> _SOURCE DATA_:
******

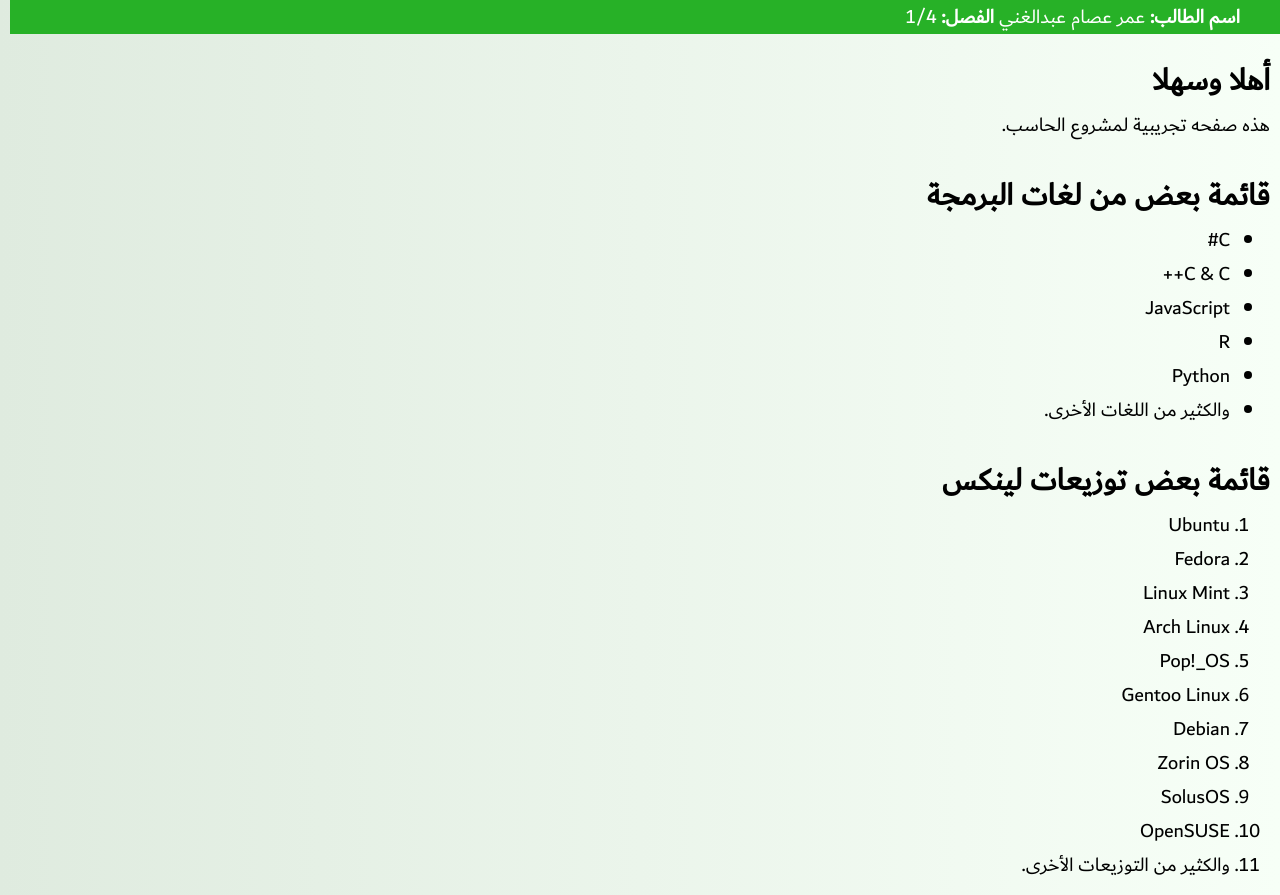
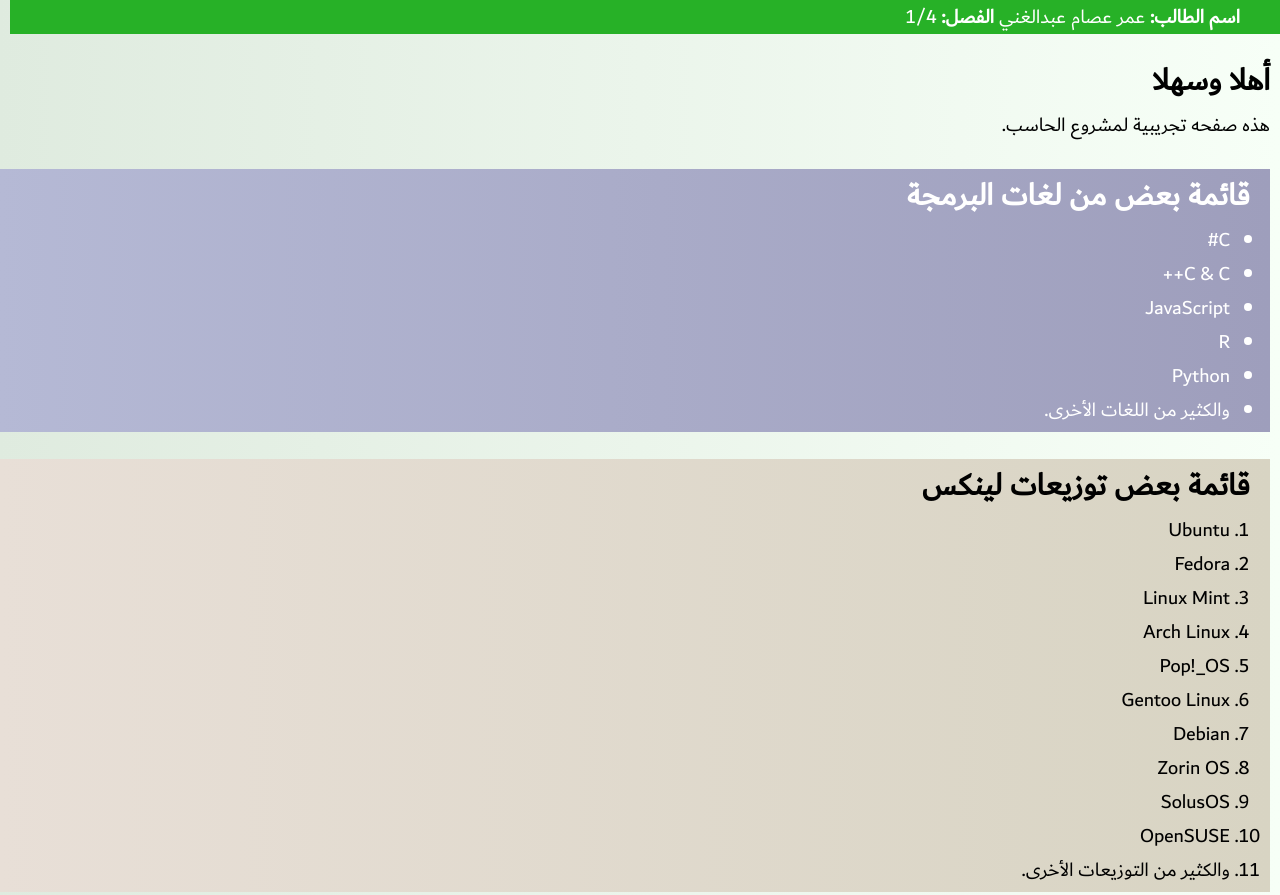
Before and after one commit to OmarIfDev/SchoolProject, a plain HTML site: page index.html in a window 1280 px wide. Shown: the top 895 px of the page. Drawn offline with Linux system fonts and the light colour scheme.

Commit message:
Update index.html

```diff
--- a/index.html
+++ b/index.html
@@ -19,6 +19,7 @@
         html {
             background-color: rgb(247, 255, 247);
             background-image: linear-gradient(to left, rgb(247, 255, 247), rgb(223, 235, 223));
+            animation: opening 1s 1;
         }
 
         nav {
@@ -34,6 +35,7 @@
 
         .parah {
             font-size: 20px;
+            animation: openingtxt 1s 1;
         }
 
         a {
@@ -44,6 +46,34 @@
 
         a:hover {
             background-color: rgb(200, 215, 200);
+        }
+
+        #proglist {
+            background-color: rgb(102, 102, 184);
+            background-image: linear-gradient(to right, rgb(181, 185, 213), rgb(158, 158, 188));
+            padding-bottom: 5px;
+            color: white;
+        }
+
+        #distlist {
+            background-color: rgb(102, 102, 184);
+            background-image: linear-gradient(to right, rgb(232, 223, 215), rgb(216, 212, 195));
+            padding-bottom: 5px;
+            color: black;
+        }
+
+        h1, li {
+            animation: openingtxt 1s 1;
+        }
+
+        @keyframes opening {
+            0% {opacity: 0;}
+            100% {opacity: 1;}
+        }
+
+        @keyframes openingtxt {
+            0% {margin-right: 20px;}
+            100% {margin-right: 0;}
         }
     </style>
 </head>
@@ -60,11 +90,12 @@
     </header>
     <br>
     <br>
-    <div style="margin-right: 10px;">
+    <div style="padding-right: 10px;">
         <h1>أهلا وسهلا</h1>
         <p class="parah">هذه صفحه تجريبية لمشروع الحاسب.</p>
         <br>
-        <h1>قائمة بعض من لغات البرمجة</h1>
+        <div id="proglist">
+            <h1 style="padding-right: 20px;">قائمة بعض من لغات البرمجة</h1>
             <ul lang="en" style="font-size: 20px;">
                 <li>C#</li>
                 <li>C & C++</li>
@@ -73,8 +104,10 @@
                 <li>Python</li>
                 <li lang="ar">والكثير من اللغات الأخرى.</li>
             </ul>
+        </div>
         <br>
-        <h1>قائمة بعض توزيعات لينكس</h1>
+        <div id="distlist">
+            <h1 style="padding-right: 20px;">قائمة بعض توزيعات لينكس</h1>
             <ol lang="en" style="font-size: 20px;">
                 <li>Ubuntu</li>
                 <li>Fedora</li>
@@ -89,6 +122,7 @@
                 <li lang="ar">والكثير من التوزيعات الأخرى.</li>
             </ol>
         </div>
+    </div>
     <br>
     <hr>
     <footer style="padding-right: 10px;">
```
Lines whose indentation alone changed are shown as unchanged.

******

> _PROBLEM REQUIREMENTS_: Make an exact copy of the listing. Leave its pictures out.

> _OUTPUT OF THE EXERCISE_:
Before and after one commit to OmarIfDev/SchoolProject, a plain HTML site: page index.html in a window 1280 px wide. Shown: the top 895 px of the page. Drawn offline with Linux system fonts and the light colour scheme.

Commit message:
Update index.html

```diff
--- a/index.html
+++ b/index.html
@@ -19,6 +19,7 @@
         html {
             background-color: rgb(247, 255, 247);
             background-image: linear-gradient(to left, rgb(247, 255, 247), rgb(223, 235, 223));
+            animation: opening 1s 1;
         }
 
         nav {
@@ -34,6 +35,7 @@
 
         .parah {
             font-size: 20px;
+            animation: openingtxt 1s 1;
         }
 
         a {
@@ -44,6 +46,34 @@
 
         a:hover {
             background-color: rgb(200, 215, 200);
+        }
+
+        #proglist {
+            background-color: rgb(102, 102, 184);
+            background-image: linear-gradient(to right, rgb(181, 185, 213), rgb(158, 158, 188));
+            padding-bottom: 5px;
+            color: white;
+        }
+
+        #distlist {
+            background-color: rgb(102, 102, 184);
+            background-image: linear-gradient(to right, rgb(232, 223, 215), rgb(216, 212, 195));
+            padding-bottom: 5px;
+            color: black;
+        }
+
+        h1, li {
+            animation: openingtxt 1s 1;
+        }
+
+        @keyframes opening {
+            0% {opacity: 0;}
+            100% {opacity: 1;}
+        }
+
+        @keyframes openingtxt {
+            0% {margin-right: 20px;}
+            100% {margin-right: 0;}
         }
     </style>
 </head>
@@ -60,11 +90,12 @@
     </header>
     <br>
     <br>
-    <div style="margin-right: 10px;">
+    <div style="padding-right: 10px;">
         <h1>أهلا وسهلا</h1>
         <p class="parah">هذه صفحه تجريبية لمشروع الحاسب.</p>
         <br>
-        <h1>قائمة بعض من لغات البرمجة</h1>
+        <div id="proglist">
+            <h1 style="padding-right: 20px;">قائمة بعض من لغات البرمجة</h1>
             <ul lang="en" style="font-size: 20px;">
                 <li>C#</li>
                 <li>C & C++</li>
@@ -73,8 +104,10 @@
                 <li>Python</li>
                 <li lang="ar">والكثير من اللغات الأخرى.</li>
             </ul>
+        </div>
         <br>
-        <h1>قائمة بعض توزيعات لينكس</h1>
+        <div id="distlist">
+            <h1 style="padding-right: 20px;">قائمة بعض توزيعات لينكس</h1>
             <ol lang="en" style="font-size: 20px;">
                 <li>Ubuntu</li>
                 <li>Fedora</li>
@@ -89,6 +122,7 @@
                 <li lang="ar">والكثير من التوزيعات الأخرى.</li>
             </ol>
         </div>
+    </div>
     <br>
     <hr>
     <footer style="padding-right: 10px;">
```
Lines whose indentation alone changed are shown as unchanged.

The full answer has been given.